Green Our Planet, the southwest Las Vegas-based crowdfunding platform that began in 2013 and became the largest school garden program in the U.S., started as a small side project for Ciara Byrne and Kim MacQuarrie.
While building the company’s website, their developer said they should start with funding a program locally. They decided to use the platform to fund their first school garden for Wallen Elementary School in Henderson in 2013.
More and more schools signed up to raise money for school gardens. Byrne calls Green Our Planet “the accidental school garden program.”
Today the nonprofit organization has installed 167 school garden and works out of the Innevation Center in southwest Las Vegas. Byrne is being recognized nationally for her efforts. She was selected as an Obama Foundation fellow in April, joining its second-ever class. She and 19 others were picked from among 5,000 applicants. The foundation selects fellows who work in the community to solve important public problems, show diverse talent and approaches to drive change and who have made a direct impact on the community.
This year’s Obama Foundation fellows will gather for four workshops in Washington D.C. to work with leaders and potential partners to find ways to scale their work and inspire communities to be engaged with their work according to a foundation press release.
Byrne said that at the first meeting of the fellows in Washington, D.C., in May, leaders of various community groups across the country were brought in to talk about scaling the fellows’ projects.
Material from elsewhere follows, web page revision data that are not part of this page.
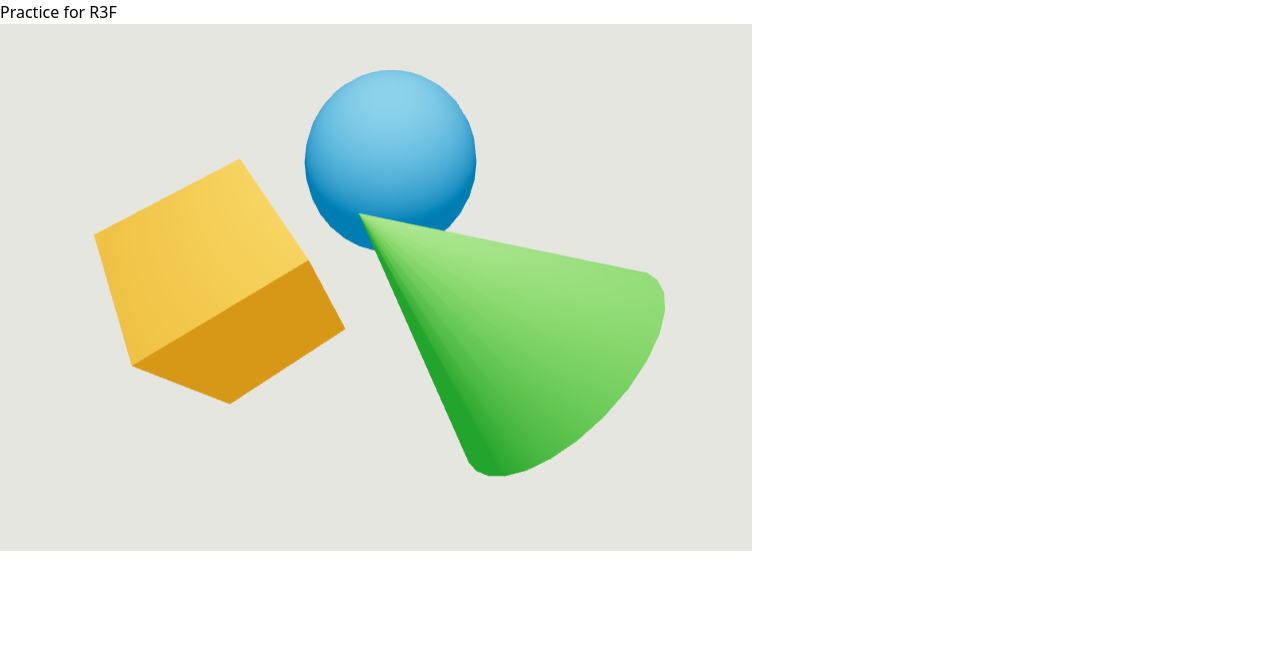
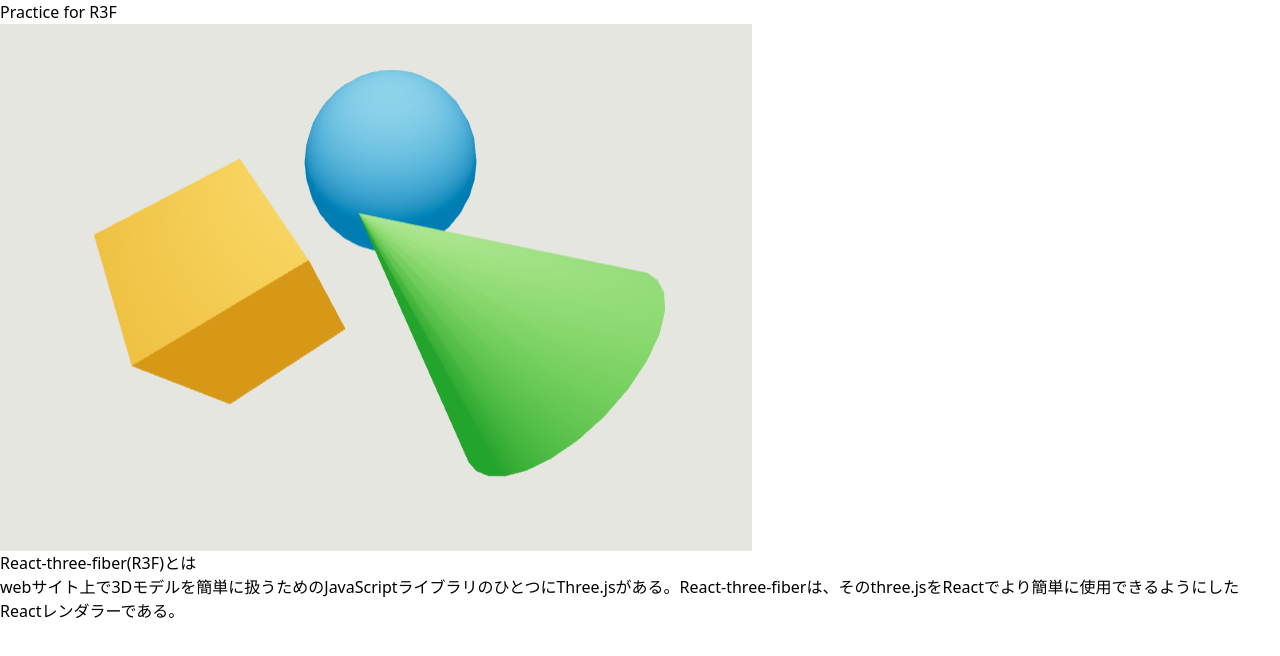
Before and after one commit to YM202c2100/R3F-Practice, a React (Vite) app: page / in a window 1280 px wide. Shown: the top 656 px of the page. Built offline with nearby package versions, Linux system fonts and the light colour scheme.

Commit message:
[feat] R3Fの説明文を作成

```diff
--- a/src/components/AboutR3F.jsx
+++ b/src/components/AboutR3F.jsx
@@ -2,7 +2,10 @@
 function AboutR3F(){
   return(
     <div>
-
+      <h2>React-three-fiber(R3F)とは</h2>
+      <p>
+        webサイト上で3Dモデルを簡単に扱うためのJavaScriptライブラリのひとつにThree.jsがある。React-three-fiberは、そのthree.jsをReactでより簡単に使用できるようにしたReactレンダラーである。
+      </p>
     </div>
   )
 }
```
Back in Las Vegas, MacQuarrie said the “knee-jerk” reaction to the idea of school gardens here is that “nothing grows in the desert” and countered that “with over 300 days of sunshine, the right soil and water, a lot can grow here.”
MacQuarrie grew up in Las Vegas after moving to the area in second grade in 1963. The three public schools MacQuarrie attended in the city, Lake Elementary, Orr Middle and Valley High School, all now have gardens.
“Our motivation was that everyone needs to be a conservationist if we are going to protect the planet,” Byrne said of the pair’s organization, adding, “What we saw in the gardens was a way to connect to children and help them fall in love with the planet in a way that, when they grow up, they will want to protect it.”
As Green Our Planet grew, Byrne said, teachers started asking for a curriculum to go along with the garden. Around that time the organization paired with Three Square food bank to apply for a grant to create Nevada’s first STEM garden curriculum for kindergarten through fifth grade.
Byrne said she’s passionate about the students they work with, many of whom come from low-income neighborhoods.
“When you grow up in poverty, that is trauma for these kids, and so many of them have told us that the garden is their sanctuary,” Byrne said. “That is what gets me out of bed in the morning, knowing that these gardens create an opportunity for joy for teachers and students. When you are joyful at school, you want to go to school, and going to school is good for your future.”
How it works
When a school or teacher contacts Green Our Planet for help funding a garden, the organization seeks grant assistance or potential sponsors. The group recently has have been working with the Southern Nevada Water Authority, co-founder Kim MacQuarrie said.
The nonprofit group organizes student-run farmers markets in the city and at schools. From there, other offerings have cropped up, such as Green Our Planet’s Chef to School program. Under it, chefs from across the Las Vegas Valley visit schools with gardens to demonstrate some of the meals that can be made from produce.
To install a garden, schools typically need about 5,000 square feet of grass, MacQuarrie said. The Southern Nevada Water Authority grants property owners $2 for each square foot of grass they remove. MacQuarrie said removing 5,000 square feet of grass can almost pay for a school’s entire garden.
For more information, visit greenourplanet.org.